▶ **Your task**
Please restate each entry that appears below word for word, without its pictures.

▶ **Data excerpts**
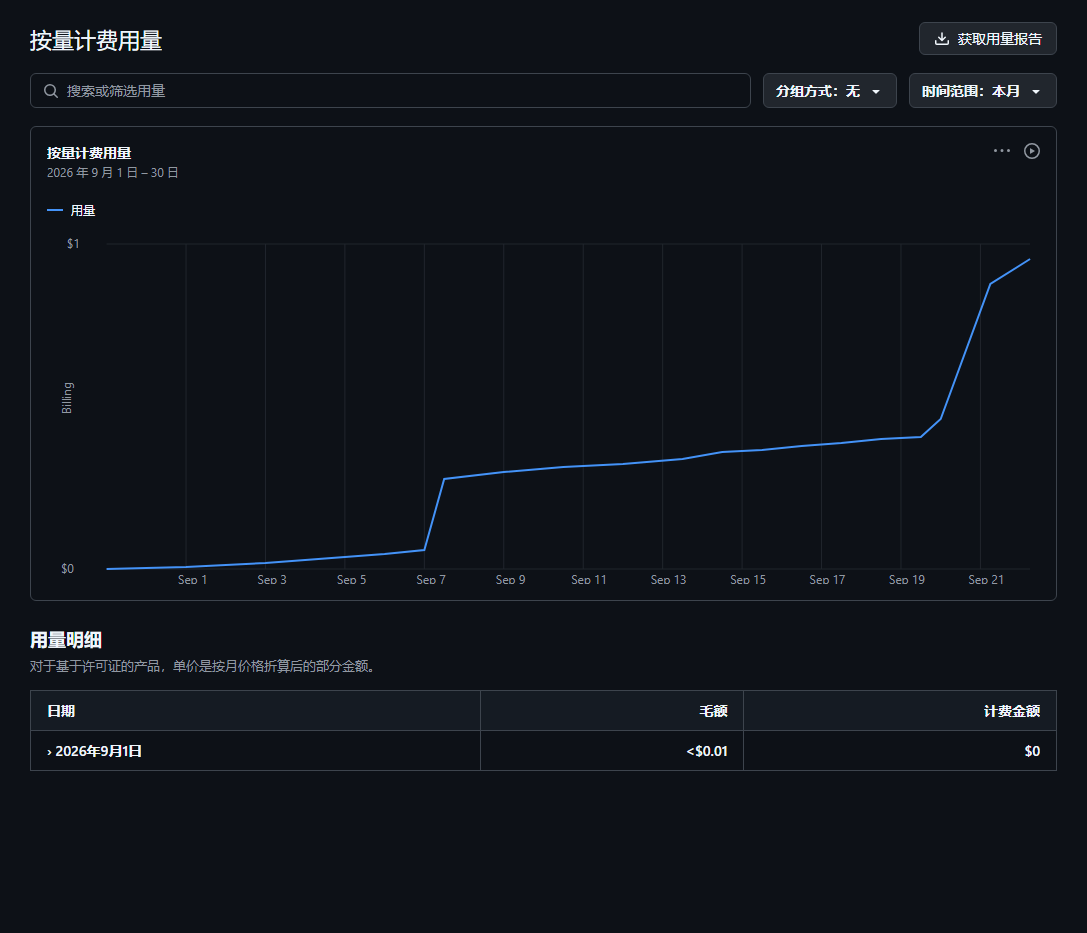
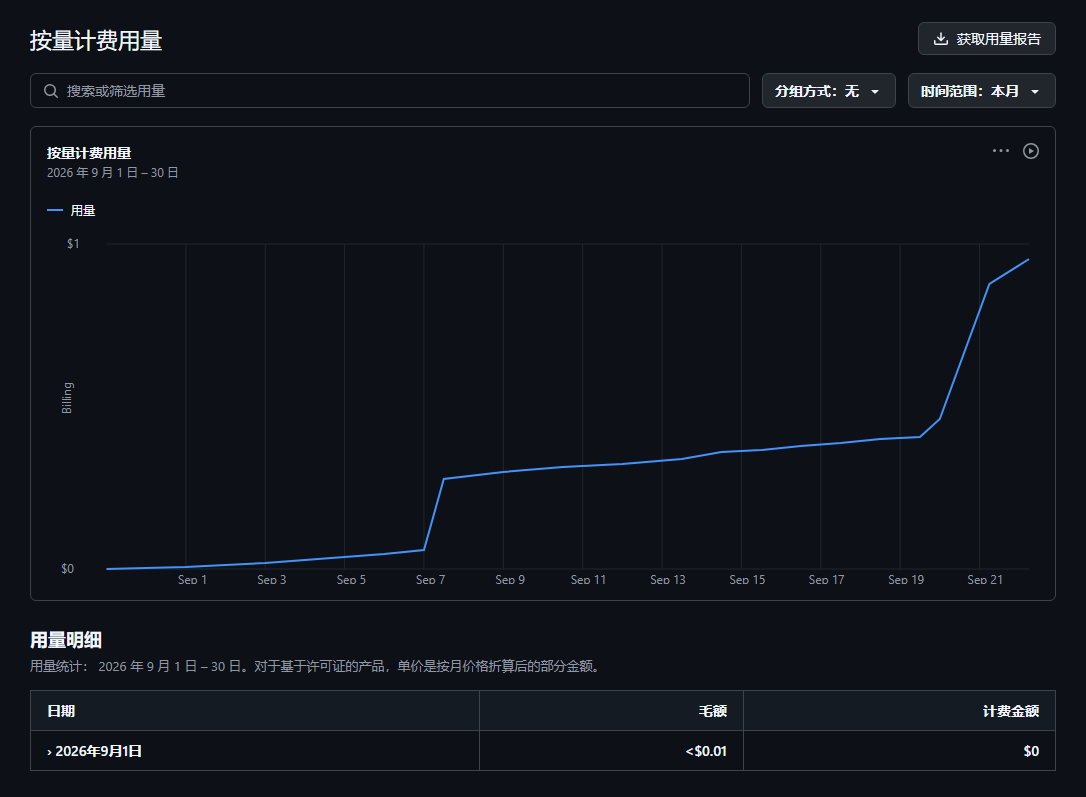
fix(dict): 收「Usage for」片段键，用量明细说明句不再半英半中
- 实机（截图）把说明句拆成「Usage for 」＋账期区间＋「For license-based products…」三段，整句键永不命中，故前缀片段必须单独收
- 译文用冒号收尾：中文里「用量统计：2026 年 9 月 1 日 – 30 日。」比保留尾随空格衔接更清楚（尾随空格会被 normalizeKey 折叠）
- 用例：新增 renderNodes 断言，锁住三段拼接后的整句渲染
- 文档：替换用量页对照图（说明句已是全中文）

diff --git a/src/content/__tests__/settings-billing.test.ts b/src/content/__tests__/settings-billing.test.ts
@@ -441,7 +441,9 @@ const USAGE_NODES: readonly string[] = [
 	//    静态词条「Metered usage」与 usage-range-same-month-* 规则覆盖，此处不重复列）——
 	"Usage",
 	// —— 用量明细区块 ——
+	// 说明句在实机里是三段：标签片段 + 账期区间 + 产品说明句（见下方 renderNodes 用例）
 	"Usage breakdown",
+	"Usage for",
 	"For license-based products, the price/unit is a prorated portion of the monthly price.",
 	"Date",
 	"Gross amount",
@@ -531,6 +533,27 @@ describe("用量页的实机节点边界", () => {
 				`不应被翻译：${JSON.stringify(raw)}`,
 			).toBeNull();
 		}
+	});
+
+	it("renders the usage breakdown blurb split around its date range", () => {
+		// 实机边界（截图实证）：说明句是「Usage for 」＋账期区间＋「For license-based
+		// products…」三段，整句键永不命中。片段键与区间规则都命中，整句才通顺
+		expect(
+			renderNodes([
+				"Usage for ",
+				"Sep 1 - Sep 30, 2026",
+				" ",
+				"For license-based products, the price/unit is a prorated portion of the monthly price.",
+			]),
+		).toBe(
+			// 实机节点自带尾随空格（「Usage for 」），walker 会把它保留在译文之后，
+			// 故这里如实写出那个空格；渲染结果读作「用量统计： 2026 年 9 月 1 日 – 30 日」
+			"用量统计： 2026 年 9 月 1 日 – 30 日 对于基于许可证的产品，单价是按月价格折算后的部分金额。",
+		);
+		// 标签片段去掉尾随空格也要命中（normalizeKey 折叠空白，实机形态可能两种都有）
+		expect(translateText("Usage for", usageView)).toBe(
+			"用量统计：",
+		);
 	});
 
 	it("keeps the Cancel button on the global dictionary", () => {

▶ **Response**
fix(dict): 收「Usage for」片段键，用量明细说明句不再半英半中
- 实机（截图）把说明句拆成「Usage for 」＋账期区间＋「For license-based products…」三段，整句键永不命中，故前缀片段必须单独收
- 译文用冒号收尾：中文里「用量统计：2026 年 9 月 1 日 – 30 日。」比保留尾随空格衔接更清楚（尾随空格会被 normalizeKey 折叠）
- 用例：新增 renderNodes 断言，锁住三段拼接后的整句渲染
- 文档：替换用量页对照图（说明句已是全中文）

diff --git a/src/content/__tests__/settings-billing.test.ts b/src/content/__tests__/settings-billing.test.ts
@@ -441,7 +441,9 @@ const USAGE_NODES: readonly string[] = [
 	//    静态词条「Metered usage」与 usage-range-same-month-* 规则覆盖，此处不重复列）——
 	"Usage",
 	// —— 用量明细区块 ——
+	// 说明句在实机里是三段：标签片段 + 账期区间 + 产品说明句（见下方 renderNodes 用例）
 	"Usage breakdown",
+	"Usage for",
 	"For license-based products, the price/unit is a prorated portion of the monthly price.",
 	"Date",
 	"Gross amount",
@@ -531,6 +533,27 @@ describe("用量页的实机节点边界", () => {
 				`不应被翻译：${JSON.stringify(raw)}`,
 			).toBeNull();
 		}
+	});
+
+	it("renders the usage breakdown blurb split around its date range", () => {
+		// 实机边界（截图实证）：说明句是「Usage for 」＋账期区间＋「For license-based
+		// products…」三段，整句键永不命中。片段键与区间规则都命中，整句才通顺
+		expect(
+			renderNodes([
+				"Usage for ",
+				"Sep 1 - Sep 30, 2026",
+				" ",
+				"For license-based products, the price/unit is a prorated portion of the monthly price.",
+			]),
+		).toBe(
+			// 实机节点自带尾随空格（「Usage for 」），walker 会把它保留在译文之后，
+			// 故这里如实写出那个空格；渲染结果读作「用量统计： 2026 年 9 月 1 日 – 30 日」
+			"用量统计： 2026 年 9 月 1 日 – 30 日 对于基于许可证的产品，单价是按月价格折算后的部分金额。",
+		);
+		// 标签片段去掉尾随空格也要命中（normalizeKey 折叠空白，实机形态可能两种都有）
+		expect(translateText("Usage for", usageView)).toBe(
+			"用量统计：",
+		);
 	});
 
 	it("keeps the Cancel button on the global dictionary", () => {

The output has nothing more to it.